* EXTRACTED ENTRIES *
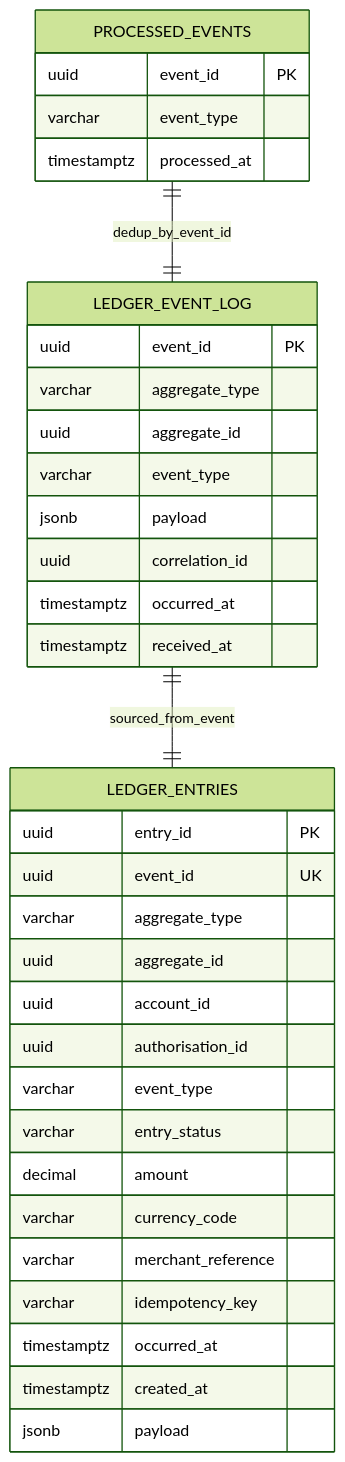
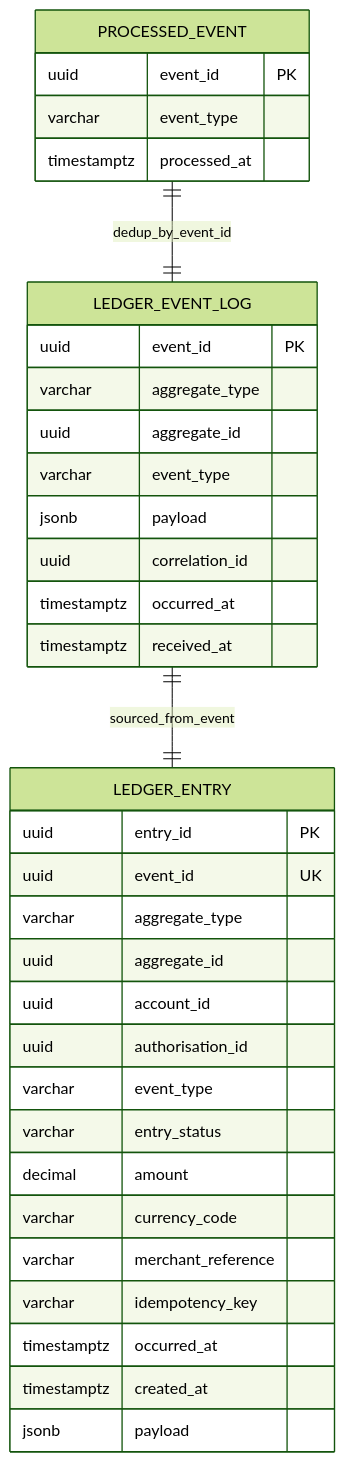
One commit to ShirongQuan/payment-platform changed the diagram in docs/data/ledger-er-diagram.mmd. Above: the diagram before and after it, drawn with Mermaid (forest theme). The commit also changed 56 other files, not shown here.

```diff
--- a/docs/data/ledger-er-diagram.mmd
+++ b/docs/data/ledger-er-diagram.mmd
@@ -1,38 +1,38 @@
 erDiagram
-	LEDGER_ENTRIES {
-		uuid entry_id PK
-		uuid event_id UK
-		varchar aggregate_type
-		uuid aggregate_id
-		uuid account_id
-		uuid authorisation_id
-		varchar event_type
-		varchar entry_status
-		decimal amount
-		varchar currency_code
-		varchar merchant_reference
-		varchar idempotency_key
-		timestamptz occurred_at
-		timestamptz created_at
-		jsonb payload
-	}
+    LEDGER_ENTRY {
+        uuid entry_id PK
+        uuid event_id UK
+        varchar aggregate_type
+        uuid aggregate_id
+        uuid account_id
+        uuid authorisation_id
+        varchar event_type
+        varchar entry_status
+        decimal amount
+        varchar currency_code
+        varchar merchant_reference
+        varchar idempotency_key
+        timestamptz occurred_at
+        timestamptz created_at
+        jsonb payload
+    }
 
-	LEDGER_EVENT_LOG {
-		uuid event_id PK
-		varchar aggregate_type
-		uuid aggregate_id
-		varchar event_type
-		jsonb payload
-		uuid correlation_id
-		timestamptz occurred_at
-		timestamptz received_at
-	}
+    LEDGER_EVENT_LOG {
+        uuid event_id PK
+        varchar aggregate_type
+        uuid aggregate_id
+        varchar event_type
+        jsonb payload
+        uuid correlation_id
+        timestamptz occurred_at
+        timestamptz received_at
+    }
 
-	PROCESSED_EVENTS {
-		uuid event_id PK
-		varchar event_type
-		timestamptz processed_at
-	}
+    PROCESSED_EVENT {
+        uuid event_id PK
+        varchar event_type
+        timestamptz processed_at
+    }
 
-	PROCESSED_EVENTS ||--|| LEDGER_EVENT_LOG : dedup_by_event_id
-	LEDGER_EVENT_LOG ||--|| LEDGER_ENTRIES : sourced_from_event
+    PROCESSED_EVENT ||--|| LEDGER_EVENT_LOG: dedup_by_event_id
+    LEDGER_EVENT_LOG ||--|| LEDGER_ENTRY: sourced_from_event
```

* ASSIGNMENT *
Give back the whole listing exactly as it stands. No pictures belong in the copy.

* RESULT *
One commit to ShirongQuan/payment-platform changed the diagram in docs/data/ledger-er-diagram.mmd. Above: the diagram before and after it, drawn with Mermaid (forest theme). The commit also changed 56 other files, not shown here.

```diff
--- a/docs/data/ledger-er-diagram.mmd
+++ b/docs/data/ledger-er-diagram.mmd
@@ -1,38 +1,38 @@
 erDiagram
-	LEDGER_ENTRIES {
-		uuid entry_id PK
-		uuid event_id UK
-		varchar aggregate_type
-		uuid aggregate_id
-		uuid account_id
-		uuid authorisation_id
-		varchar event_type
-		varchar entry_status
-		decimal amount
-		varchar currency_code
-		varchar merchant_reference
-		varchar idempotency_key
-		timestamptz occurred_at
-		timestamptz created_at
-		jsonb payload
-	}
+    LEDGER_ENTRY {
+        uuid entry_id PK
+        uuid event_id UK
+        varchar aggregate_type
+        uuid aggregate_id
+        uuid account_id
+        uuid authorisation_id
+        varchar event_type
+        varchar entry_status
+        decimal amount
+        varchar currency_code
+        varchar merchant_reference
+        varchar idempotency_key
+        timestamptz occurred_at
+        timestamptz created_at
+        jsonb payload
+    }
 
-	LEDGER_EVENT_LOG {
-		uuid event_id PK
-		varchar aggregate_type
-		uuid aggregate_id
-		varchar event_type
-		jsonb payload
-		uuid correlation_id
-		timestamptz occurred_at
-		timestamptz received_at
-	}
+    LEDGER_EVENT_LOG {
+        uuid event_id PK
+        varchar aggregate_type
+        uuid aggregate_id
+        varchar event_type
+        jsonb payload
+        uuid correlation_id
+        timestamptz occurred_at
+        timestamptz received_at
+    }
 
-	PROCESSED_EVENTS {
-		uuid event_id PK
-		varchar event_type
-		timestamptz processed_at
-	}
+    PROCESSED_EVENT {
+        uuid event_id PK
+        varchar event_type
+        timestamptz processed_at
+    }
 
-	PROCESSED_EVENTS ||--|| LEDGER_EVENT_LOG : dedup_by_event_id
-	LEDGER_EVENT_LOG ||--|| LEDGER_ENTRIES : sourced_from_event
+    PROCESSED_EVENT ||--|| LEDGER_EVENT_LOG: dedup_by_event_id
+    LEDGER_EVENT_LOG ||--|| LEDGER_ENTRY: sourced_from_event
```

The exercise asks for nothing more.